Budgeting comes easy when you have a regular full-time job to depend on. Working a steady 40-hour-a-week schedule allows you to know exactly how much you’re bringing home each month without fail, making budgeting easy. Now, if you’re like most Americans, budgeting doesn’t come that easy, because you may only have a part-time role at your job with an irregular income to boot. A shaky income can make the task of budgeting a living nightmare, but it doesn’t have to be that way.
It’s important to remember that regardless your income or cash flow, the whole reason for creating a budget in the first place is so you can take control over where your money goes each month. It’s actually as simple as that. Budgeting is about making every dollar count, especially when you have a limited income. Without having a budget in place, your finances can easily spiral out of control.
While installment loans could offer you fast financial relief if you’re facing a cash shortage, it’s fairly easy to avoid these types of situations altogether. If you’re not sure how to make the most of your part-time income, here’s 4 easy budgeting tips that can help you organize your finances so every bill gets paid on time, every time.
How much of your income is going toward bills? Not just your fixed bills (the ones that you pay every month that never change like rent or insurance), but all of your monthly expenses. This would include expenditures that may vary from month to month, like groceries, gas, entertainment, etc. Once you’ve added up your total monthly bills, it’s time to prioritize them.

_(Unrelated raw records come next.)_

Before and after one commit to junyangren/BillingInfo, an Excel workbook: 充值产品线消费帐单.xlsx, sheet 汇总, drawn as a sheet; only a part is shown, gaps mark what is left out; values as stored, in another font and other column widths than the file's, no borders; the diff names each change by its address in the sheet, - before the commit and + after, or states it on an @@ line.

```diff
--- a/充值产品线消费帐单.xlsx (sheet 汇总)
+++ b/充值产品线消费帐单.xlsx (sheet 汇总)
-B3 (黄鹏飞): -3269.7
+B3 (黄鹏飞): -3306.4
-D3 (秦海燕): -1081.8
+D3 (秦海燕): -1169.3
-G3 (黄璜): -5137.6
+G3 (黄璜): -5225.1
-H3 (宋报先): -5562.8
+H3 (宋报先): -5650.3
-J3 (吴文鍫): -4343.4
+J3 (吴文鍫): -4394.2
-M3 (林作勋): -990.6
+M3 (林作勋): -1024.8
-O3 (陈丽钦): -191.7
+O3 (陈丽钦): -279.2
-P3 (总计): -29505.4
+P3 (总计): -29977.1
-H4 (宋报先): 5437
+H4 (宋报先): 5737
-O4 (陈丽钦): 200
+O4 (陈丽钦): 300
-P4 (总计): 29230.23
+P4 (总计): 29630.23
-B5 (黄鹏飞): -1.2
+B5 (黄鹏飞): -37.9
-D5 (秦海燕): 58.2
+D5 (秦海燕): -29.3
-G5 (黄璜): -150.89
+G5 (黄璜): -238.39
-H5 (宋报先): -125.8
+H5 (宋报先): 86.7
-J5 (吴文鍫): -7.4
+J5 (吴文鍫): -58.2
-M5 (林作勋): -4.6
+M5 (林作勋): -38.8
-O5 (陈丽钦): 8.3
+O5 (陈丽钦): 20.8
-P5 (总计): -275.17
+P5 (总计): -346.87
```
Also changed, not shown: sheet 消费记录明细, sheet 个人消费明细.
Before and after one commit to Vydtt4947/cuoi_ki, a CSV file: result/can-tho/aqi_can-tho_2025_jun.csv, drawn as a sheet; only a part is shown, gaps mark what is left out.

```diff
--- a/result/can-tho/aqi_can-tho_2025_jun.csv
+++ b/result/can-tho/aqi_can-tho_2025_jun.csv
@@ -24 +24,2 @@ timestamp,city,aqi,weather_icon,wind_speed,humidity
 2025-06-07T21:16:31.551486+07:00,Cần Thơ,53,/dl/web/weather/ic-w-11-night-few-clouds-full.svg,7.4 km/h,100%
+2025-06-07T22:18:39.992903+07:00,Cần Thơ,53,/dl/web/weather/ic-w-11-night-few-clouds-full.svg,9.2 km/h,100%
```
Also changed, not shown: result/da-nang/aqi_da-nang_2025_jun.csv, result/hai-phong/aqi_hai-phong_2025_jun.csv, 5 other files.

Figure out which expenses are absolutely essential and which ones you could live without. For example, if you are considering taking your partner out for a Valentine’s Day meal at a restaurant or staying in and making dinner together, you will need to weigh the options and determine if there is room in your budget.
Though your part-time income may fluctuate from month to month, it is important to determine the minimum amount you can depend on bringing home each week based on your yearly income. In the world of finance, this would be referred to as your “base-line income.” To calculate what your baseline is, you can divide your total yearly income by 52 or look at your paycheck stubs to determine your monthly baseline income. This will give you a general idea of what you can approximately spend on a month-to-month basis.
Once you’ve figured out what your baseline income is, it’s time to put together a budget. Normally, a single budget is a great way to start, but it’s even better to create a two-budget system if you can; one that’s reserved for higher income periods and another that’s reserved for those times of the year when you’re not earning as much. The latter will be your “lean budget.” It’s a budget that puts a cap on spending once you’ve reached your baseline income amount based on last year’s earnings, and there’s no more spending allowed once you’ve reached this cap.
For the times when you’re making more, the same rule applies, except now you have the opportunity to spend a little extra if necessary. It’s always a good idea to have an emergency fund in place for unexpected expenses, so sock extra money away whenever possible. Spend only on things you absolutely need, like your fixed bills, food, gas, etc. If you’re current income doesn’t leave you room to save, you may want to consider picking up extra hours at work or finding an additional source of income.
If a part-time job is all you have going on right now, you should have room in your day to pick up something on the side to help supplement your budget. Your restrictive part-time income doesn’t have to stay that way - you’re in control of the situation. If you don’t want to work two jobs, try talking to your boss about a raise or getting more hours on your schedule. If you’ve been with the company for a while, your boss may consider giving you what you ask for. There’s no harming in asking, because if you don’t ask, you will never get what you need.
Give these steps a try and see where your budget takes you over the next year. Even with just a part-time job to rely on, you might be surprised to find you don’t need help from signature loans as much as you did before. Budgeting is about making the most of your finances by controlling where your money goes. Make this principle a habit and you may find yourself closer to financial freedom than you thought possible.